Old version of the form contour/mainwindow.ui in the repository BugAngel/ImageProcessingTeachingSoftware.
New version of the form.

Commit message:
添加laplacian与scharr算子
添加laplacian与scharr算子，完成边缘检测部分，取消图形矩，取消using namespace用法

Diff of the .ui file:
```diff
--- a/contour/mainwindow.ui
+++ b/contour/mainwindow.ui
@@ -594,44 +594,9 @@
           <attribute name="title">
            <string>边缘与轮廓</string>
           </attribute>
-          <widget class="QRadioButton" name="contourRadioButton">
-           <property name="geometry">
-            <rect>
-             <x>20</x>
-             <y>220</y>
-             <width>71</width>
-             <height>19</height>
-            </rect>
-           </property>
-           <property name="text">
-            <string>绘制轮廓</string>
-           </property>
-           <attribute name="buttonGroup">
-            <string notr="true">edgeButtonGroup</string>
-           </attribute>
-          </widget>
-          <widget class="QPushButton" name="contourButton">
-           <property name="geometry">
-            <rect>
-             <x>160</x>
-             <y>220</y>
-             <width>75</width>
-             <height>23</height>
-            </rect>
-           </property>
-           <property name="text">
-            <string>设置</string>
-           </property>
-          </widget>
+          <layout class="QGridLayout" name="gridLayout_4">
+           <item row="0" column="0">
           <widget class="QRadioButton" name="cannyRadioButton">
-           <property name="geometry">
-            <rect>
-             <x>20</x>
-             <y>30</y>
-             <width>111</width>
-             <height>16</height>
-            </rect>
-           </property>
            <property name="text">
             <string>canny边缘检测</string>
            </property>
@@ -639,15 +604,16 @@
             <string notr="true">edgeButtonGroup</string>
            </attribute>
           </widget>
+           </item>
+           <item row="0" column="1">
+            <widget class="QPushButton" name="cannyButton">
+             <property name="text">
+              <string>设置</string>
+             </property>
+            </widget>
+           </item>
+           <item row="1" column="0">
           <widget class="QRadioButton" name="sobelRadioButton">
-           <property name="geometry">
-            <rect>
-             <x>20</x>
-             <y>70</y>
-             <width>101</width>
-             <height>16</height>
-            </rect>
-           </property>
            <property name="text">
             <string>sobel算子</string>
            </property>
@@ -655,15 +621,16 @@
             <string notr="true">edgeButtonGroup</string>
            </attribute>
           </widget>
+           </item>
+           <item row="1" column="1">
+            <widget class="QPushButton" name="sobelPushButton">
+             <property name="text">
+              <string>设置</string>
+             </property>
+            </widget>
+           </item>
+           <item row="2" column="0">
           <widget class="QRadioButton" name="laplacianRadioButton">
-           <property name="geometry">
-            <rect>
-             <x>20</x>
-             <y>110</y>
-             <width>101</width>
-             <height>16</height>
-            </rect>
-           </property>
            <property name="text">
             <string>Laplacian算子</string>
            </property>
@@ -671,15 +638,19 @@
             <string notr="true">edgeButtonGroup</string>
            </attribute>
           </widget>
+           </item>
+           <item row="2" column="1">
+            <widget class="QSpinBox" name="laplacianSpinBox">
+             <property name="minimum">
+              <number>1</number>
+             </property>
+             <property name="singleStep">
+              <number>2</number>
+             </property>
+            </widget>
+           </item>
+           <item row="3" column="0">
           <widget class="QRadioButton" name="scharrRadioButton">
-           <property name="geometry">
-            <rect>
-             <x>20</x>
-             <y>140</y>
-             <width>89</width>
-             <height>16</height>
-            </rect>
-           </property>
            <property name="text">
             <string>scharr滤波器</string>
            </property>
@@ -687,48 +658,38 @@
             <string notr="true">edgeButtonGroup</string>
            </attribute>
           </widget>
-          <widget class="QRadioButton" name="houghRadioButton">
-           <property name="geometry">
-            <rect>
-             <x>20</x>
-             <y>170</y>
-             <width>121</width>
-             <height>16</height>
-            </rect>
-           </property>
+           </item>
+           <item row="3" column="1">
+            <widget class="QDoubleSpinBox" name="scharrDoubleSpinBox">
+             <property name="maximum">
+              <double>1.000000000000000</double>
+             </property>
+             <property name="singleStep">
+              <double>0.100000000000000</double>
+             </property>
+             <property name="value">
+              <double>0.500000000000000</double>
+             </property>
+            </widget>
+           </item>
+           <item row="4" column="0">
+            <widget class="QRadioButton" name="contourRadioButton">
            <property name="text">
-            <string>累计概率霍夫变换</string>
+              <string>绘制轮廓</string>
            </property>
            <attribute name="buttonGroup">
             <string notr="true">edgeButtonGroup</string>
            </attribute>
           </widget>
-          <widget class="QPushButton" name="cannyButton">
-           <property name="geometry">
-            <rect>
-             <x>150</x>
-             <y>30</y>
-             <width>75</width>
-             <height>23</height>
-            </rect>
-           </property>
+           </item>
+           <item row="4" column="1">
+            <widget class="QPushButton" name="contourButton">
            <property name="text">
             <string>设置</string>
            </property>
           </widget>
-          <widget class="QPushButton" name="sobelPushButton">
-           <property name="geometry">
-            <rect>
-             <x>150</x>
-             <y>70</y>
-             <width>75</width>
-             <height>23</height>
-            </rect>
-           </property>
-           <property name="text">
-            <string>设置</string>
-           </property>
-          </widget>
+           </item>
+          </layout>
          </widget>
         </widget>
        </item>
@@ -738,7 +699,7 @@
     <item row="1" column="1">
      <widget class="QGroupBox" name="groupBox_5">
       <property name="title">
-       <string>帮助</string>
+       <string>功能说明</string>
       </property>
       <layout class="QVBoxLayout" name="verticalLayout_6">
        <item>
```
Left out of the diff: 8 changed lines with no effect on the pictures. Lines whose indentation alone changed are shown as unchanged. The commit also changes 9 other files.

* * * * * * *

■ EXERCISE DIRECTIONS
Each line above needs to be repeated exactly, with nothing omitted.

■ EXERCISE RESULT
Old version of the form contour/mainwindow.ui in the repository BugAngel/ImageProcessingTeachingSoftware.
New version of the form.

Commit message:
添加laplacian与scharr算子
添加laplacian与scharr算子，完成边缘检测部分，取消图形矩，取消using namespace用法

Diff of the .ui file:
```diff
--- a/contour/mainwindow.ui
+++ b/contour/mainwindow.ui
@@ -594,44 +594,9 @@
           <attribute name="title">
            <string>边缘与轮廓</string>
           </attribute>
-          <widget class="QRadioButton" name="contourRadioButton">
-           <property name="geometry">
-            <rect>
-             <x>20</x>
-             <y>220</y>
-             <width>71</width>
-             <height>19</height>
-            </rect>
-           </property>
-           <property name="text">
-            <string>绘制轮廓</string>
-           </property>
-           <attribute name="buttonGroup">
-            <string notr="true">edgeButtonGroup</string>
-           </attribute>
-          </widget>
-          <widget class="QPushButton" name="contourButton">
-           <property name="geometry">
-            <rect>
-             <x>160</x>
-             <y>220</y>
-             <width>75</width>
-             <height>23</height>
-            </rect>
-           </property>
-           <property name="text">
-            <string>设置</string>
-           </property>
-          </widget>
+          <layout class="QGridLayout" name="gridLayout_4">
+           <item row="0" column="0">
           <widget class="QRadioButton" name="cannyRadioButton">
-           <property name="geometry">
-            <rect>
-             <x>20</x>
-             <y>30</y>
-             <width>111</width>
-             <height>16</height>
-            </rect>
-           </property>
            <property name="text">
             <string>canny边缘检测</string>
            </property>
@@ -639,15 +604,16 @@
             <string notr="true">edgeButtonGroup</string>
            </attribute>
           </widget>
+           </item>
+           <item row="0" column="1">
+            <widget class="QPushButton" name="cannyButton">
+             <property name="text">
+              <string>设置</string>
+             </property>
+            </widget>
+           </item>
+           <item row="1" column="0">
           <widget class="QRadioButton" name="sobelRadioButton">
-           <property name="geometry">
-            <rect>
-             <x>20</x>
-             <y>70</y>
-             <width>101</width>
-             <height>16</height>
-            </rect>
-           </property>
            <property name="text">
             <string>sobel算子</string>
            </property>
@@ -655,15 +621,16 @@
             <string notr="true">edgeButtonGroup</string>
            </attribute>
           </widget>
+           </item>
+           <item row="1" column="1">
+            <widget class="QPushButton" name="sobelPushButton">
+             <property name="text">
+              <string>设置</string>
+             </property>
+            </widget>
+           </item>
+           <item row="2" column="0">
           <widget class="QRadioButton" name="laplacianRadioButton">
-           <property name="geometry">
-            <rect>
-             <x>20</x>
-             <y>110</y>
-             <width>101</width>
-             <height>16</height>
-            </rect>
-           </property>
            <property name="text">
             <string>Laplacian算子</string>
            </property>
@@ -671,15 +638,19 @@
             <string notr="true">edgeButtonGroup</string>
            </attribute>
           </widget>
+           </item>
+           <item row="2" column="1">
+            <widget class="QSpinBox" name="laplacianSpinBox">
+             <property name="minimum">
+              <number>1</number>
+             </property>
+             <property name="singleStep">
+              <number>2</number>
+             </property>
+            </widget>
+           </item>
+           <item row="3" column="0">
           <widget class="QRadioButton" name="scharrRadioButton">
-           <property name="geometry">
-            <rect>
-             <x>20</x>
-             <y>140</y>
-             <width>89</width>
-             <height>16</height>
-            </rect>
-           </property>
            <property name="text">
             <string>scharr滤波器</string>
            </property>
@@ -687,48 +658,38 @@
             <string notr="true">edgeButtonGroup</string>
            </attribute>
           </widget>
-          <widget class="QRadioButton" name="houghRadioButton">
-           <property name="geometry">
-            <rect>
-             <x>20</x>
-             <y>170</y>
-             <width>121</width>
-             <height>16</height>
-            </rect>
-           </property>
+           </item>
+           <item row="3" column="1">
+            <widget class="QDoubleSpinBox" name="scharrDoubleSpinBox">
+             <property name="maximum">
+              <double>1.000000000000000</double>
+             </property>
+             <property name="singleStep">
+              <double>0.100000000000000</double>
+             </property>
+             <property name="value">
+              <double>0.500000000000000</double>
+             </property>
+            </widget>
+           </item>
+           <item row="4" column="0">
+            <widget class="QRadioButton" name="contourRadioButton">
            <property name="text">
-            <string>累计概率霍夫变换</string>
+              <string>绘制轮廓</string>
            </property>
            <attribute name="buttonGroup">
             <string notr="true">edgeButtonGroup</string>
            </attribute>
           </widget>
-          <widget class="QPushButton" name="cannyButton">
-           <property name="geometry">
-            <rect>
-             <x>150</x>
-             <y>30</y>
-             <width>75</width>
-             <height>23</height>
-            </rect>
-           </property>
+           </item>
+           <item row="4" column="1">
+            <widget class="QPushButton" name="contourButton">
            <property name="text">
             <string>设置</string>
            </property>
           </widget>
-          <widget class="QPushButton" name="sobelPushButton">
-           <property name="geometry">
-            <rect>
-             <x>150</x>
-             <y>70</y>
-             <width>75</width>
-             <height>23</height>
-            </rect>
-           </property>
-           <property name="text">
-            <string>设置</string>
-           </property>
-          </widget>
+           </item>
+          </layout>
          </widget>
         </widget>
        </item>
@@ -738,7 +699,7 @@
     <item row="1" column="1">
      <widget class="QGroupBox" name="groupBox_5">
       <property name="title">
-       <string>帮助</string>
+       <string>功能说明</string>
       </property>
       <layout class="QVBoxLayout" name="verticalLayout_6">
        <item>
```
Left out of the diff: 8 changed lines with no effect on the pictures. Lines whose indentation alone changed are shown as unchanged. The commit also changes 9 other files.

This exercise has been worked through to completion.